What to work on: Would you please copy every line below that includes the string "colorScheme"?

Data supplied:
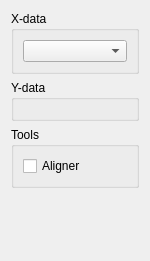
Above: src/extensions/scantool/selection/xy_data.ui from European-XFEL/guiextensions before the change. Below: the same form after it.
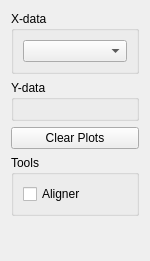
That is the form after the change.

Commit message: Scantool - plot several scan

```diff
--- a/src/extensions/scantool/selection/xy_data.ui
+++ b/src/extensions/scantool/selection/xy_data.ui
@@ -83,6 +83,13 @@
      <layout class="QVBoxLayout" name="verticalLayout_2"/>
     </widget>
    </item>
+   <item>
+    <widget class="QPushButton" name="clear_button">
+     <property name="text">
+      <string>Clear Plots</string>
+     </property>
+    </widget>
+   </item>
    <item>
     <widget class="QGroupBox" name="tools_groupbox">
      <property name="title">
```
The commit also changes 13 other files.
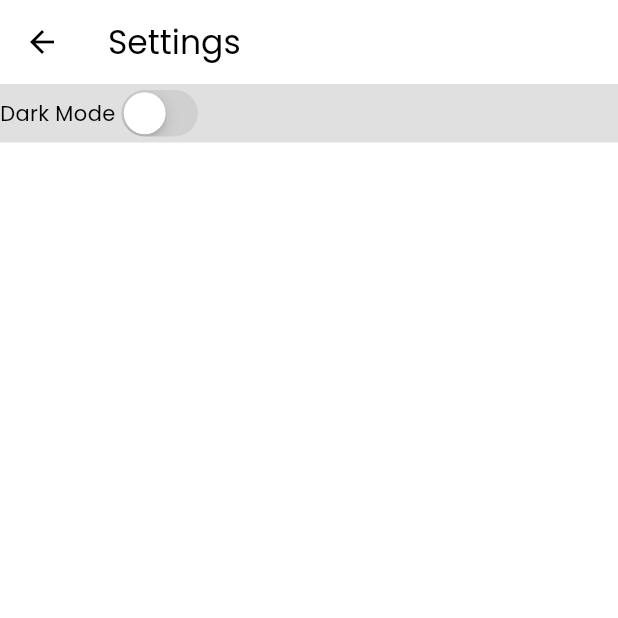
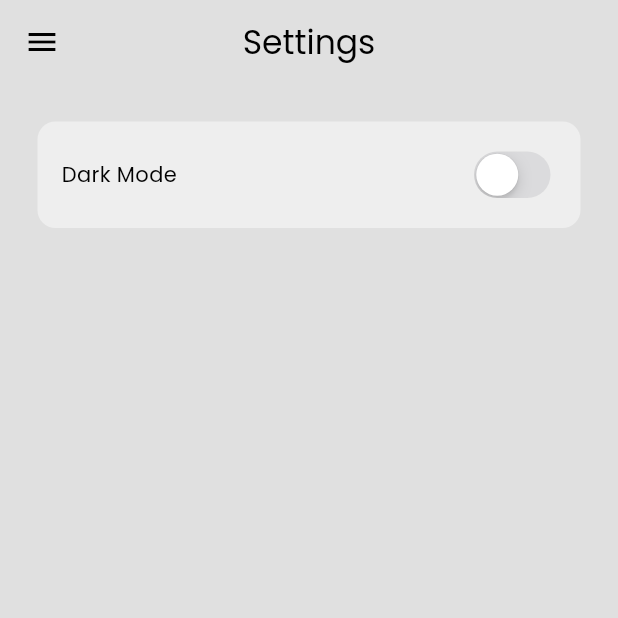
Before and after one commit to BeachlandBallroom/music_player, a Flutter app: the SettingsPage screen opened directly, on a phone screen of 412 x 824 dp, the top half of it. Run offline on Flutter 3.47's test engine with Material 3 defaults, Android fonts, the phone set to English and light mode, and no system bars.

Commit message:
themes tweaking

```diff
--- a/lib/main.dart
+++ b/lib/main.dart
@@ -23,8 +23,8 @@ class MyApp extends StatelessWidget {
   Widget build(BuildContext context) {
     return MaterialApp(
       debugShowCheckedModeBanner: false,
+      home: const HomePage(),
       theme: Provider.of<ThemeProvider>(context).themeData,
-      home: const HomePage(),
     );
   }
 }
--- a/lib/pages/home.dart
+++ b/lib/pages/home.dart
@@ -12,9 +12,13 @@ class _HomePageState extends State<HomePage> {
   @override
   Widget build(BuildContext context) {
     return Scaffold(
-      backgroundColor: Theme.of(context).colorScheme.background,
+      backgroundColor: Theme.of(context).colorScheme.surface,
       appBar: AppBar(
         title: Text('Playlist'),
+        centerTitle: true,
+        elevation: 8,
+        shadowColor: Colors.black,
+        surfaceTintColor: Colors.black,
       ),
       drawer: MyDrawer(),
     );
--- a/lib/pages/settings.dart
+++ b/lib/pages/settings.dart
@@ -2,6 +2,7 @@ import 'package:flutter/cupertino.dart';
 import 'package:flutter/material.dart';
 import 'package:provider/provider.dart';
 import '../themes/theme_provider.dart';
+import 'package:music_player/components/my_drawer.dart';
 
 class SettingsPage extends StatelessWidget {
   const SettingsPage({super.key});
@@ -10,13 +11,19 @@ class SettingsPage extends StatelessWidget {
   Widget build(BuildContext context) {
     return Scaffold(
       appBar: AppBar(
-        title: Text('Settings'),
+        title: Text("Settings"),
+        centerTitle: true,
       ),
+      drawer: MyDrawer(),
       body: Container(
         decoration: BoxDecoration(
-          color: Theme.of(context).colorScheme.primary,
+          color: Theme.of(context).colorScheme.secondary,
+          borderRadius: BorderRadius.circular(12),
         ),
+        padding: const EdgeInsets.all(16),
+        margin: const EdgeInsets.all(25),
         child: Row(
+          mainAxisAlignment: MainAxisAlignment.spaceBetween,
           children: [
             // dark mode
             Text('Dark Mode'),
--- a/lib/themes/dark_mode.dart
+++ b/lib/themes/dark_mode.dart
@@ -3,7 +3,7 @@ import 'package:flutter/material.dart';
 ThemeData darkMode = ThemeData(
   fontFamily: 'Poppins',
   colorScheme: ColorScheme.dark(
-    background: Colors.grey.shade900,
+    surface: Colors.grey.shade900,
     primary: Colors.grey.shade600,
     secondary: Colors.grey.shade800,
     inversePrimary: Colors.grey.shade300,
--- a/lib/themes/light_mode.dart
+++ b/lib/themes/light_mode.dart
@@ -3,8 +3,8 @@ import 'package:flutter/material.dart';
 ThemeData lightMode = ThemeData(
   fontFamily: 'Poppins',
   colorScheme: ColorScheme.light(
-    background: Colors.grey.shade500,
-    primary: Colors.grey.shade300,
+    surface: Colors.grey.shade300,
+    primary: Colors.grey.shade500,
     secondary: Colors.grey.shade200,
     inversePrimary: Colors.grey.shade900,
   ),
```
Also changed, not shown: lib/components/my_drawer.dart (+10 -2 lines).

Task answer:
-      backgroundColor: Theme.of(context).colorScheme.background,
+      backgroundColor: Theme.of(context).colorScheme.surface,
-          color: Theme.of(context).colorScheme.primary,
+          color: Theme.of(context).colorScheme.secondary,
   colorScheme: ColorScheme.dark(
   colorScheme: ColorScheme.light(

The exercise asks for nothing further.